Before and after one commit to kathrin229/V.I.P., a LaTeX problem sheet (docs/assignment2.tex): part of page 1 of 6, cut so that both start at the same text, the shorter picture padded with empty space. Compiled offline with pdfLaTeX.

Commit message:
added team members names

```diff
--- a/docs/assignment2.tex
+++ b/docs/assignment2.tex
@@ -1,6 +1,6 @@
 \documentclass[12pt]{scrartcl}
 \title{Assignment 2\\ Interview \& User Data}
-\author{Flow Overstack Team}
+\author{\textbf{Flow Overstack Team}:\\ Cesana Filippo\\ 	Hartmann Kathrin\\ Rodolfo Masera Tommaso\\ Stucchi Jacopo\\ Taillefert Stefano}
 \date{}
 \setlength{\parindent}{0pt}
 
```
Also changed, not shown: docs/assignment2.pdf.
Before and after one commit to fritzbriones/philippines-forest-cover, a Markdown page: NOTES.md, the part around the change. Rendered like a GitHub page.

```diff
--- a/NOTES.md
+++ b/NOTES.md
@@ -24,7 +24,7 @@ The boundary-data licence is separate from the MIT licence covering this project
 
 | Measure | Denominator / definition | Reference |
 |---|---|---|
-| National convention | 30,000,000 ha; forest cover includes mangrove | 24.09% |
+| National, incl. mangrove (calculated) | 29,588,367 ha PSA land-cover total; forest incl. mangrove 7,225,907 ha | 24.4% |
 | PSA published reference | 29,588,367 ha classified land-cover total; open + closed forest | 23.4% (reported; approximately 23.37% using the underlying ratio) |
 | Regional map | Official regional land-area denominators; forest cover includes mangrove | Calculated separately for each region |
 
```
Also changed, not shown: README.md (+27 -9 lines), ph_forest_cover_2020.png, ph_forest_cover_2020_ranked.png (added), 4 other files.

####

Exercise: From the material above, copy each line that includes the word "NOTES".

Task answer:
Before and after one commit to fritzbriones/philippines-forest-cover, a Markdown page: NOTES.md, the part around the change. Rendered like a GitHub page.
--- a/NOTES.md
+++ b/NOTES.md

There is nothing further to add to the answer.